The ordering of the protein from a free-swinging peptide chain involves a variety of physical forces, some that favor the unfolded peptide chain, and some that favor the neatly folded protein. When assessing entropic contributions to Gibbs Free Energy for the purpose of determining spontaneity, you must not look only at the system, but also at the surroundings. It is true that the entropy of the protein decreases when it is folded because the chain is arranged in a more orderly fashion. However, there are other entropic considerations in the surroundings of the protein. In an unfolded protein, all of the hydrophobic portions of the polypeptide are exposed to the aqueous environment, and the water molecules order themselves around the hydrophobic residues in ordered structures called hydration spheres. As a protein is folded, these hydrophobic residues initially exposed to the aqueous environment are buried in the interior of the protein, hidden away from contact with water molecules, and the entropy of the water molecules increases as the need for hydration spheres diminishes, in effect overcoming the entropy decrease for the protein alone. In other words, while the entropy of the system (the protein) decreases, the entropy of the surroundings increases to a greater degree, leading to an overall increase in entropy for the universe.

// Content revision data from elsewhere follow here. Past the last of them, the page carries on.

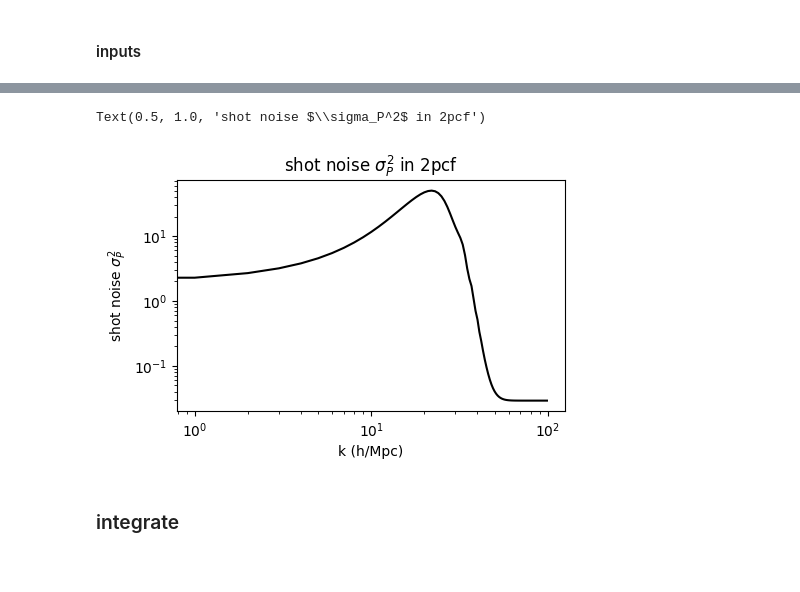
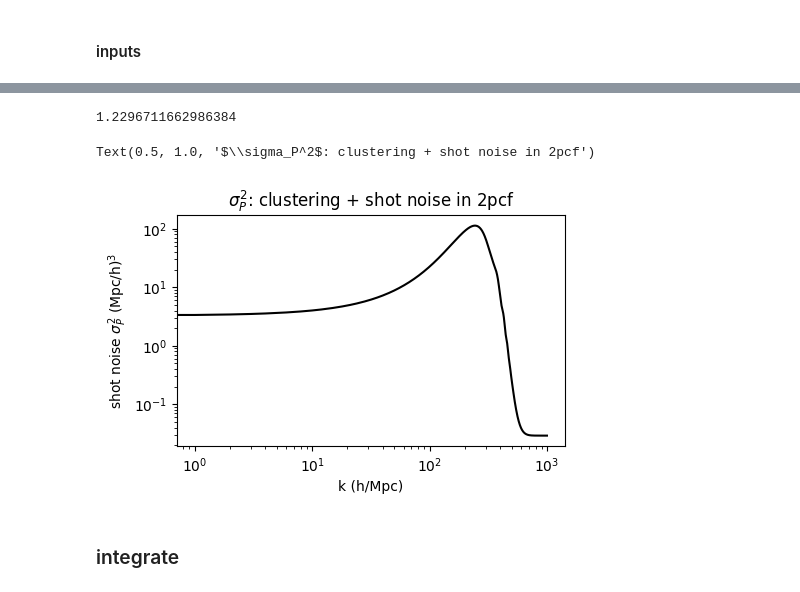
Before and after one commit to abbyw24/small-scale_cross-corrs, a Jupyter notebook: notebooks/xcorr_uncertainty_7-11-23.ipynb, the cells around one changed output, grey strips where cells are left out. Saved outputs shown, nothing was run; the diff lists cells and outputs as text; code cells hidden in the pictures.

```diff
--- a/notebooks/xcorr_uncertainty_7-11-23.ipynb
+++ b/notebooks/xcorr_uncertainty_7-11-23.ipynb
@@ -88,0 +106,3 @@ nbar = len(gal_pos_spec) / V
+# %%
+# bounds to compute bias
+rbounds = [5,20] << runit  # lower bound as suggested by Yun-Ting (tried 2 Mpc/h first)
@@ -89,14 +133,31 @@ nbar = len(gal_pos_spec) / V
+# %%
+# bias: average of a relatively flat range
+idx = (rbounds[0] <= r) & (r <= rbounds[1])
+bias = np.mean(ratio[idx])
+# %%
+bias
+# %% [output]
+1.2296711662986384
+# %%
+def sigma_P_sq(k_, bias, redshift, V, nbar, cosmo=cosmology.setCosmology('planck15'), runit=u.Mpc/cu.littleh):
+    k_ = k_.to(1/runit) if isinstance(k_, u.Quantity) else k_ << 1/runit
+    V = V.to(runit**3) if isinstance(V, u.Quantity) else V << runit**3
+    nbar = nbar.to(runit**(-3)) if isinstance(nbar, u.Quantity) else nbar << runit**(-3)
+    P = cosmo.matterPowerSpectrum(k_.value, sim.redshift) << runit**3
+    return 2 / V * (bias**2 * P + 1 / nbar)**2
 # %%
-sigma_P_sq = 2 / V.value * (P + 1 / nbar.value)**2
+V = sim.boxsize**3
+nbar = len(gal_pos_spec)/V
+sigma_P_sq_ = sigma_P_sq(k, bias, redshift, V, nbar)
 # %%
 fig, ax = plt.subplots(figsize=(5,3))
-ax.plot(sigma_P_sq, 'k-')
+ax.plot(sigma_P_sq_, 'k-')
 ax.loglog()
 ax.set_xlabel('k (h/Mpc)')
-ax.set_ylabel('shot noise $\sigma_P^2$')
-ax.set_title(r'shot noise $\sigma_P^2$ in 2pcf')
+ax.set_ylabel('shot noise $\sigma_P^2$ (Mpc/h)$^3$')
+ax.set_title(r'$\sigma_P^2$: clustering + shot noise in 2pcf')
 # %% [output]
-Text(0.5, 1.0, 'shot noise $\\sigma_P^2$ in 2pcf')
+Text(0.5, 1.0, '$\\sigma_P^2$: clustering + shot noise in 2pcf')
-[figure, old version]
+[figure, new version]
 # %% [markdown]
 ### integrate
```
Also changed, not shown: parts of 22 cells of this notebook, 1 other file.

The folding of a protein also provides an example of the "DH" and "–TDS" terms competing with one another to determine the DG of the folding process. As described above, the change in entropy of the protein as it folds is negative, so the "–TDS" term is positive. However, in addition to entropic effects there are enthalpic contributions to protein folding. These include hydrogen bonding, ionic salt bridges, and Van der Waals forces. An input of thermal (heat) energy is required to disrupt these forces, and conversely when these interactions form during protein folding they release heat (the DH is negative). When all of these entropic and enthalpic contributions are weighed, the enthalpy term wins out over the entropy term. Therefore the free energy of protein folding is negative, and protein folding is a spontaneous process.